[Itemized modification records]
....

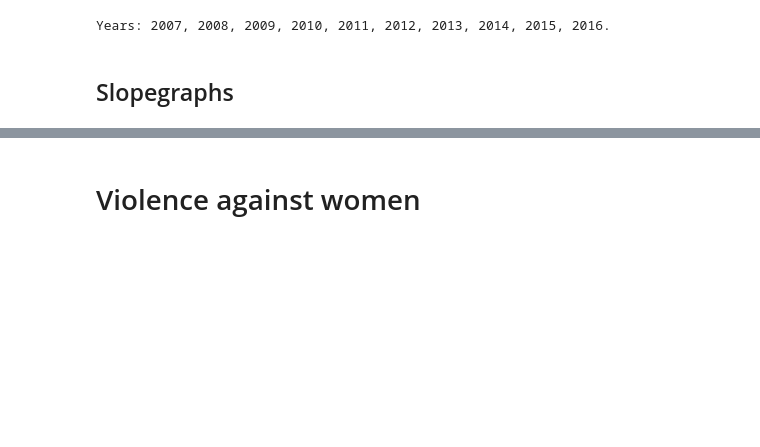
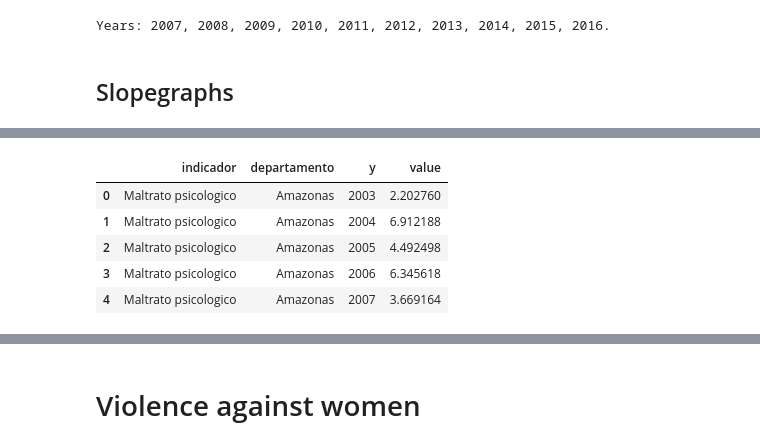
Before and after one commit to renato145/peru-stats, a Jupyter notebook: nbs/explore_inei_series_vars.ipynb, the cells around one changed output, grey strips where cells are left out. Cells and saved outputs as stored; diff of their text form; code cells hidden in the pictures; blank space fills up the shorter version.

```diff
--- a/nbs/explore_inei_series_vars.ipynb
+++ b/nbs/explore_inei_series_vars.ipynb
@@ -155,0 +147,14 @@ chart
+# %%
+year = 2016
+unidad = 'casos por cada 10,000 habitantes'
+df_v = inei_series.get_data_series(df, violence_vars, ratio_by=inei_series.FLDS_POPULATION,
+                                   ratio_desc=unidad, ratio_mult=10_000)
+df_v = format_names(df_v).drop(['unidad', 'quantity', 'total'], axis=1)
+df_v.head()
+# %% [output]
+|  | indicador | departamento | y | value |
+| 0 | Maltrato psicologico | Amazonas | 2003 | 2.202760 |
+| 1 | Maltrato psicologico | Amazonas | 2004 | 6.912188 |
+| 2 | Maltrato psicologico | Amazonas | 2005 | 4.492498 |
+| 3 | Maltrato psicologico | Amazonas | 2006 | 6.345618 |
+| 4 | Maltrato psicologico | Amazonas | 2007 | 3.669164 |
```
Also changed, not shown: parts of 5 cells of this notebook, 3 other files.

....

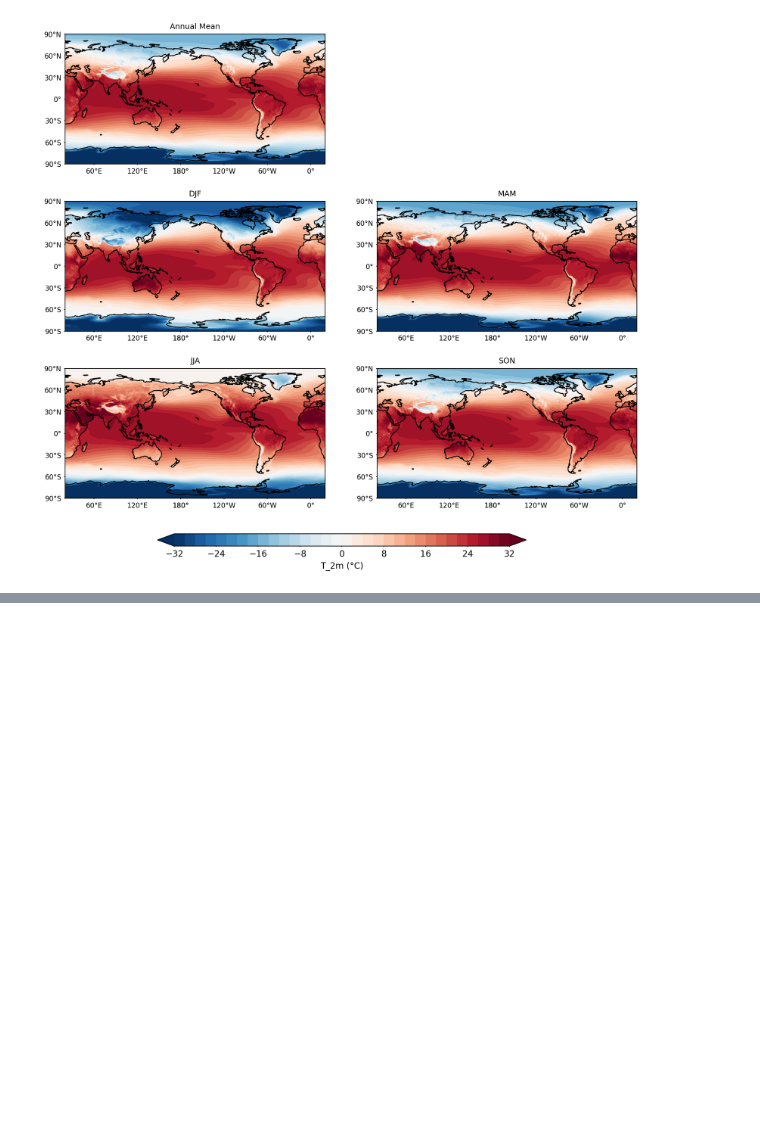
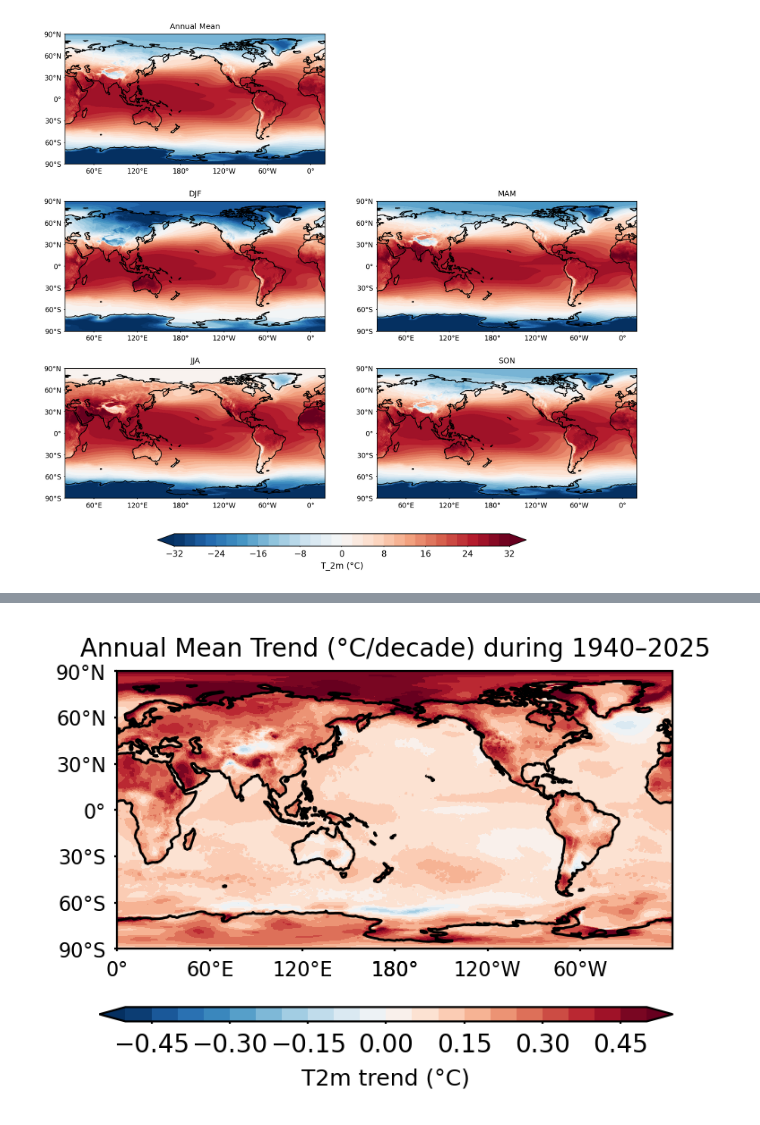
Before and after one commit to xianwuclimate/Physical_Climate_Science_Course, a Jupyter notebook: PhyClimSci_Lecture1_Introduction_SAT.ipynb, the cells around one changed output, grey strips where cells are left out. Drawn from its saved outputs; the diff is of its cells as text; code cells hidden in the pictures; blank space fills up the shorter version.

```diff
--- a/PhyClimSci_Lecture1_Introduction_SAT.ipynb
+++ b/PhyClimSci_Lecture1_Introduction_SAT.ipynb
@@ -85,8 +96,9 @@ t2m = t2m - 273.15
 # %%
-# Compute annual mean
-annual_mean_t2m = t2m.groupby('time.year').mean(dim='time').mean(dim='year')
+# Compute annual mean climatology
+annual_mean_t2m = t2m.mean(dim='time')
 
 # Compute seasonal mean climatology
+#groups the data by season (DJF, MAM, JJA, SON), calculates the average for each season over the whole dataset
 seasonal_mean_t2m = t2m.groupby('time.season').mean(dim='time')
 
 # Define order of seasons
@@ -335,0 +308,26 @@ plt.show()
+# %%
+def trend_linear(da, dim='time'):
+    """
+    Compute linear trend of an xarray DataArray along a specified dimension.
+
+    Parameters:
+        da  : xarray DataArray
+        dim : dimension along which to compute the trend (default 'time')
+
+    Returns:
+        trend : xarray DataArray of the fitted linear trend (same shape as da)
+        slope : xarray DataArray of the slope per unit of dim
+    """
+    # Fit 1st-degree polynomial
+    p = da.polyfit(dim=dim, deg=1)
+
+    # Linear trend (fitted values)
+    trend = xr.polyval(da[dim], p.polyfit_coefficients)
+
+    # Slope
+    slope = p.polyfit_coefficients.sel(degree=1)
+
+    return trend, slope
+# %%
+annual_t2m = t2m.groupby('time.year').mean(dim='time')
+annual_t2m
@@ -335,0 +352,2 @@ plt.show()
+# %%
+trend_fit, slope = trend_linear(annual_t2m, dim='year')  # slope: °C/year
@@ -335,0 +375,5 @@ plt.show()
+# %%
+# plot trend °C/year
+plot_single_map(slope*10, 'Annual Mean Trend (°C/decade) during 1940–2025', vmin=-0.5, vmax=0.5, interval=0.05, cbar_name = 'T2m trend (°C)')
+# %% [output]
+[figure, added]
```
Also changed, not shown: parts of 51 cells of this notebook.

....

> Your instructions
The expected answer is one number: how many lines above contain "space".

> Your response
2